Our House System
Our six school Houses are:
- Town (est. 1961) - our blue House, represented by a castle, the symbol of strength
- Country (est. 1961) - our gold House, represented by a tree, the symbol of knowledge
- Newton (est. 1965) - our green House (previously New House), represented by a wyvern, a mythical dragon, the symbol of determination
- Clarke (est. 1976), - our red House (previously Shore House), represented by the leopard, the symbol of courage
- Ansett (est. 1990) - our purple House, represented by a coronet, the symbol of leadership
- Carr (est. 1994), our navy House (previously School House), represented by the scales of justice, the symbol of fairness.
At Peninsula Grammar, all six House symbols - character strengths - are nurtured in each student. Our school's House competition is a metaphor for life, as each student needs a combination of these six attributes to pursue their personal excellence.
The House system creates smaller communities where students form a connection and build a sense of belonging regardless of their year level.
At Peninsula Grammar the success of our House system is due to the extensive opportunities provided to students to interact in their House communities, to support each other and to work towards common goals. Our House activities include competitions in sports, music performance, debating, art, chess and many more.
House Foundation History
In 1961 Foundation students were divided into two Houses; students from in and around Frankston went into Town House and students from further afield went into Country House.
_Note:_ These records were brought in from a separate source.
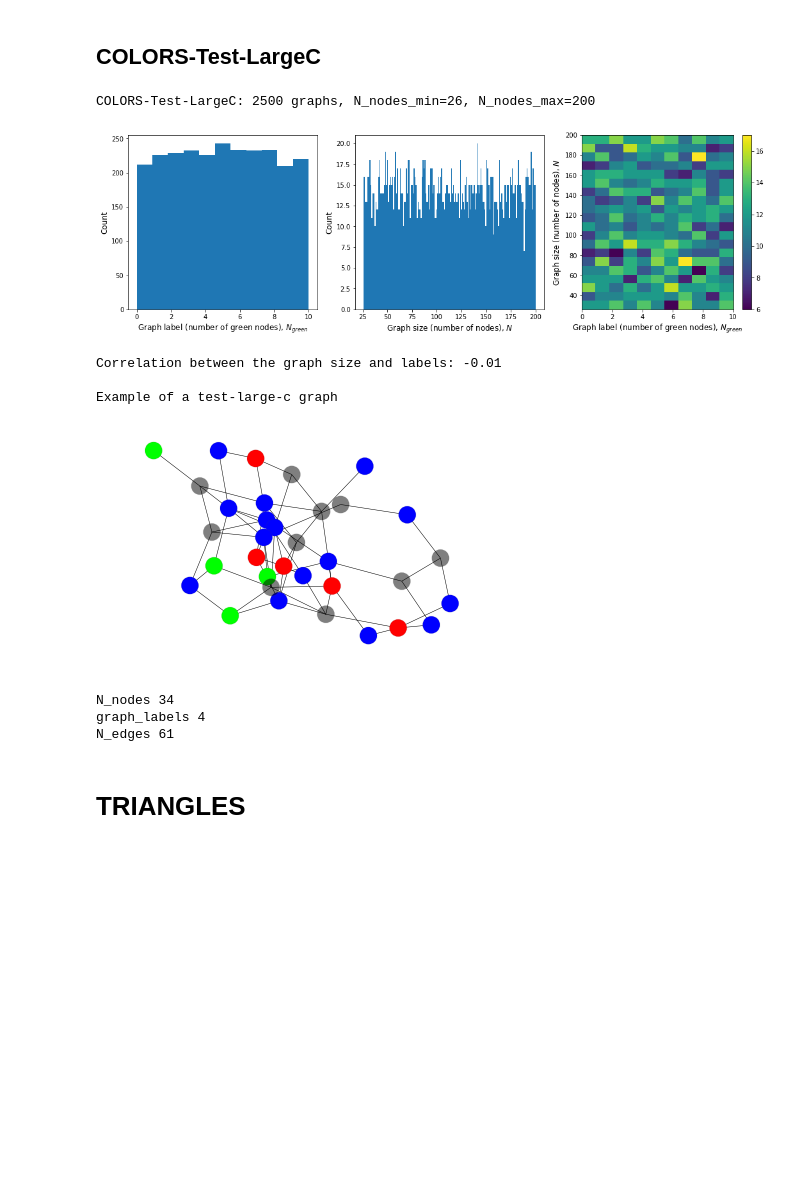
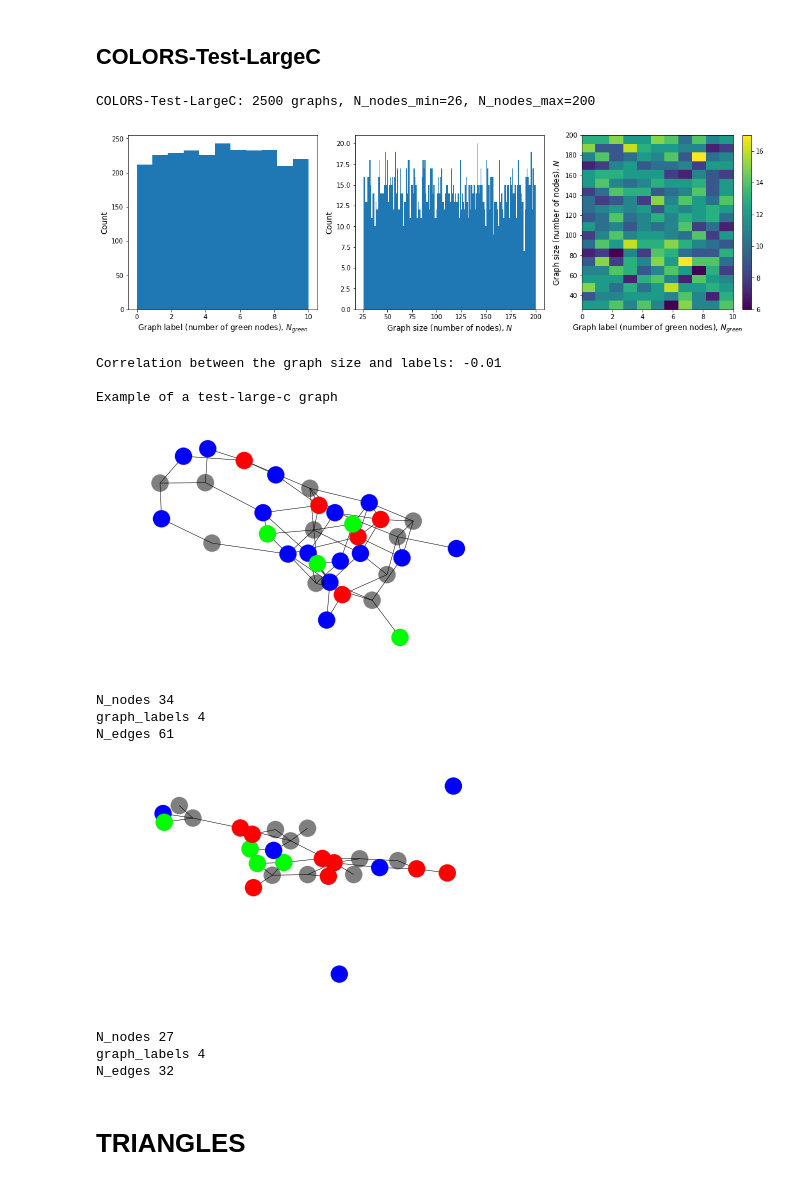
Before and after one commit to bknyaz/graph_attention_pool, a Jupyter notebook: graphs_visualize.ipynb, the cells around one changed output. Saved outputs shown, nothing was run; the diff lists cells and outputs as text; code cells hidden in the pictures; blank space fills up the shorter version.

```diff
--- a/graphs_visualize.ipynb
+++ b/graphs_visualize.ipynb
@@ -146,30 +164,14 @@ N_edges 11
 ## COLORS-Test-Large
 # %%
 test_data_large = copy_data(test_data, np.arange(2500, 5000))
-
 shapes = np.array([A.shape[0] for A in test_data_large['Adj_matrices']])
 print('COLORS-Test-Large: {} graphs, N_nodes_min={}, N_nodes_max={}'.format(len(shapes),
                                                                             shapes.min(), shapes.max()))
-
 plot_hist(test_data_large)
-
 print('\nExample of a test-large graph')
-
 idx = np.where((shapes < 35) & (test_data_large['graph_labels'] == 4))[0]
-for i, ind in enumerate(idx[1:2]):
-    G = nx.from_numpy_array(test_data_large['Adj_matrices'][ind])
-    fig = plt.figure()
-    nx.draw_networkx(G, node_color=test_data_large['node_features'][ind],
-                     with_labels=False, width=edgewidth, edgecolors=edgecolors)
-    plt.axis('off')
-    plt.show()
-    print('N_nodes %d' % test_data_large['Adj_matrices'][ind].shape[0])
-    for key in test_data_large:
-        if isinstance(test_data_large[key][ind], np.ndarray):
-            #print(key, '\n', test_data_large[key][ind].astype(np.int32))
-            pass
-        else:
-            print(key, test_data_large[key][ind])
+for i, ind in enumerate(idx[:2]):
+    draw_graph_colors(test_data_large, ind)
 # %% [output]
 COLORS-Test-Large: 2500 graphs, N_nodes_min=26, N_nodes_max=200
 [figure]
@@ -184,46 +190,32 @@ N_edges 34
 ## COLORS-Test-LargeC
 # %%
 test_data_large_c = copy_data(test_data, np.arange(5000, len(test_data['Adj_matrices'])))
-
 shapes = np.array([A.shape[0] for A in test_data_large_c['Adj_matrices']])
 print('COLORS-Test-LargeC: {} graphs, N_nodes_min={}, N_nodes_max={}'.format(len(shapes),
                                                                              shapes.min(), shapes.max()))
-
 plot_hist(test_data_large_c)
-
 print('\nExample of a test-large-c graph')
-
 idx = np.where((shapes < 35) & (test_data_large_c['graph_labels'] == 4))[0]
-for i, ind in enumerate(idx[:1]):
-    G = nx.from_numpy_array(test_data_large_c['Adj_matrices'][ind])
-    fig = plt.figure()
+for i, ind in enumerate(idx[:2]):
     node_features = test_data_large_c['node_features'][ind].astype(np.float32)
     alpha = node_features.copy()[:, 3]
     alpha[alpha == 1] = 0.5
     alpha[alpha == 0] = 1
-    pos = nx.spring_layout(G)
-    nx.draw_networkx_edges(G, pos, width=0.5)
-    nx.draw_networkx_nodes(G, pos, node_color=node_features, alpha=alpha,
-                           width=edgewidth, edgecolors=edgecolors)
-    plt.axis('off')
-    plt.show()
-    print('N_nodes %d' % test_data_large_c['Adj_matrices'][ind].shape[0])
-    for key in test_data_large_c:
-        if isinstance(test_data_large_c[key][ind], np.ndarray):
-            #print(key, '\n', test_data_large_c[key][ind].astype(np.int32))
-            pass
-        else:
-            print(key, test_data_large_c[key][ind])
+    draw_graph_colors(test_data_large_c, ind, alpha)
 # %% [output]
 COLORS-Test-LargeC: 2500 graphs, N_nodes_min=26, N_nodes_max=200
 [figure]
 Correlation between the graph size and labels: -0.01
 
 Example of a test-large-c graph
-[figure, old version]
+[figure, new version]
 N_nodes 34
 graph_labels 4
 N_edges 61
+[figure, added]
+N_nodes 27
+graph_labels 4
+N_edges 32
 # %% [markdown]
 # TRIANGLES
 # %%
```
Also changed, not shown: parts of 11 cells of this notebook.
In 1964 all new students were allocated to New House which was renamed Newton House in 1965 in memory of Founder and first President of the School Board, Mr John Newton.
Shore House was created in 1968 and renamed Clarke House in 1976 in honour of the Foundation Headmaster, Rev Dudley Clarke.
School House and Ansett House were added in 1990 in a bid to reduce the size of the Houses and to allow greater participation in the inter-House activities. Ansett House was named after Sir Reginald Ansett who served on the School Finance Committee when the School opened and was Chairman of the Board of Governors from 1965 to 1974.
School House was renamed Carr House in 1994 in honour of Jim Carr, one of the original five Founders of the School and Chairman of the Board of Governors from 1987 to 1990.
In 2006 each House was assigned a motif and symbol to best represent their ethos, based on consultation with our students.